Each year, the IRS sends millions of letters to taxpayers for many different reasons. Below are some useful tips for taxpayers on how to handle receiving one of these letters:
- Don't panic. Most letters and notices can be resolved by simply responding.
- Read the entire letter carefully. Most letters deal with a specific issue and provide specific instructions on what to do.
- Contact your CPA. Your CPA can only give you the necessary advice if they are aware of the notice. Send a complete copy of the notice so that they can help you determine the next step.
- Only reply if necessary. There will often times be no need to reply to a letter unless specifically instructed to do so, to make a payment, or if you do not agree with the letter.
- Respond timely. Taxpayers should respond to a letter with which they do not agree. They should mail a letter explaining why they disagree. They should mail their response to the address listed at the bottom of the letter. The taxpayer should include information and documents for the IRS to consider. The taxpayer should allow at least 30 days for a response.
When a specific date is listed in the letter, there are two main reasons taxpayers should respond by that date:
- To minimize additional interest and penalty charges.
- To preserve appeal rights if the taxpayer doesn't agree.
- Don't call. For most letters, there is no need to call the IRS or make an appointment at a taxpayer assistance center. If a call seems necessary, the taxpayer can use the phone number in the upper right-hand corner of the letter. They should have a copy of the tax return and letter on hand when calling.
7. Keep the letter. A taxpayer should keep copies of any IRS letters or notices received with their tax records.

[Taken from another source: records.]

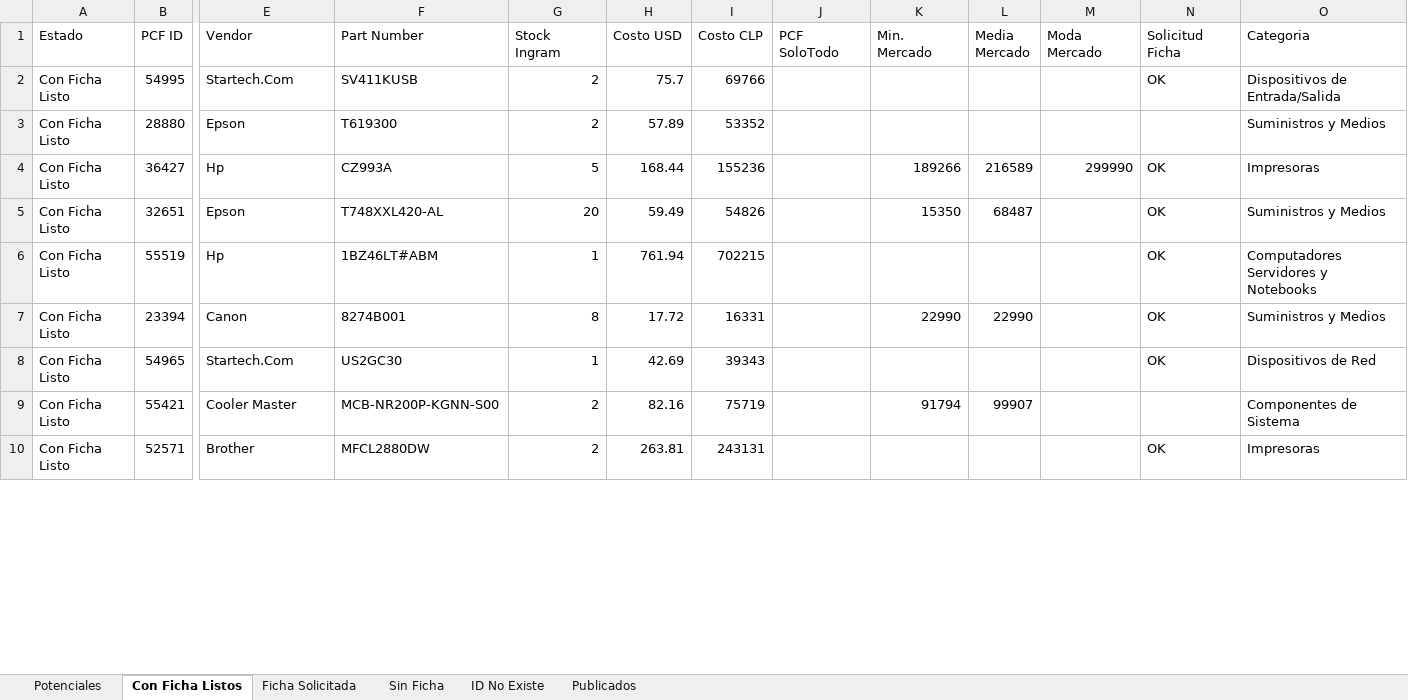
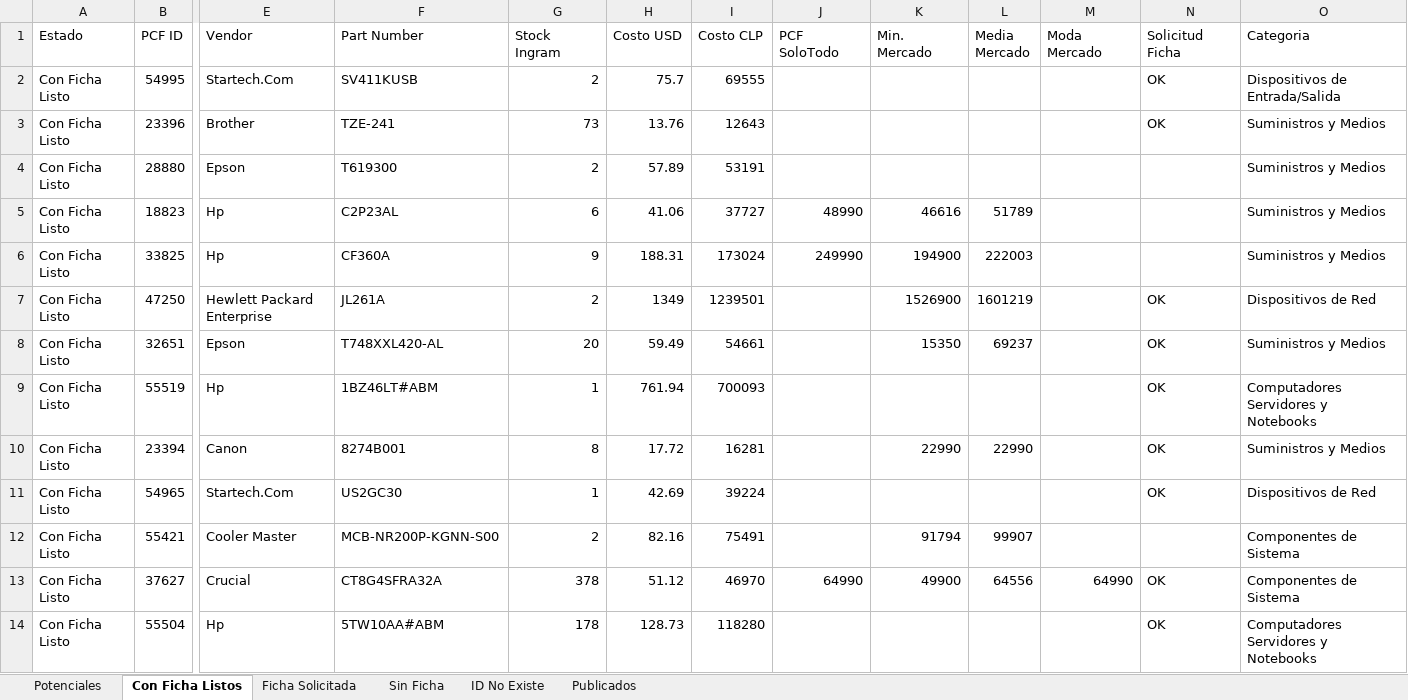
Before and after one commit to aincatoni/pcfactory-monitor-mayoristas, an Excel workbook: mayorista-report.xlsx, sheet Con Ficha Listos, drawn as a sheet; only a part is shown, gaps mark what is left out; values as stored, in another font and other column widths than the file's, no borders; removed rows and columns are numbered as before the commit, all else as after; rows hold the shown columns only; the diff covers the shown part only; the diff names each change by its address in the sheet, - before the commit and + after, or states it on an @@ line.

```diff
--- a/mayorista-report.xlsx (sheet Con Ficha Listos)
+++ b/mayorista-report.xlsx (sheet Con Ficha Listos)
-I2 (Costo CLP): 69766
+I2 (Costo CLP): 69555
+row 3: Con Ficha Listo | 23396 | Brother | TZE-241 | 73 | 13.76 | 12643 |  |  |  |  | OK | Suministros y Medios
-I4 (Costo CLP): 53352
+I4 (Costo CLP): 53191
-row 4: Con Ficha Listo | 36427 | Hp | CZ993A | 5 | 168.44 | 155236 |  | 189266 | 216589 | 299990 | OK | Impresoras
+row 5: Con Ficha Listo | 18823 | Hp | C2P23AL | 6 | 41.06 | 37727 | 48990 | 46616 | 51789 |  |  | Suministros y Medios
+row 6: Con Ficha Listo | 33825 | Hp | CF360A | 9 | 188.31 | 173024 | 249990 | 194900 | 222003 |  |  | Suministros y Medios
+row 7: Con Ficha Listo | 47250 | Hewlett Packard Enterprise | JL261A | 2 | 1349 | 1239501 |  | 1526900 | 1601219 |  | OK | Dispositivos de Red
-I8 (Costo CLP): 54826
+I8 (Costo CLP): 54661
-L8 (Media Mercado): 68487
+L8 (Media Mercado): 69237
-I9 (Costo CLP): 702215
+I9 (Costo CLP): 700093
-I10 (Costo CLP): 16331
+I10 (Costo CLP): 16281
-I11 (Costo CLP): 39343
+I11 (Costo CLP): 39224
-I12 (Costo CLP): 75719
+I12 (Costo CLP): 75491
-row 10: Con Ficha Listo | 52571 | Brother | MFCL2880DW | 2 | 263.81 | 243131 |  |  |  |  | OK | Impresoras
+row 13: Con Ficha Listo | 37627 | Crucial | CT8G4SFRA32A | 378 | 51.12 | 46970 | 64990 | 49900 | 64556 | 64990 | OK | Componentes de Sistema
+row 14: Con Ficha Listo | 55504 | Hp | 5TW10AA#ABM | 178 | 128.73 | 118280 |  |  |  |  | OK | Computadores Servidores y Notebooks
```
Also changed, not shown: 55 added rows, 46 removed rows and 161 edited cells elsewhere in this sheet, sheet Potenciales, sheet Publicados, sheet ID No Existe, sheet Ficha Solicitada, sheet Sin Ficha, 2 other files.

If you received a letter from the IRS contact your professional at UHY LLP in one of our many locations.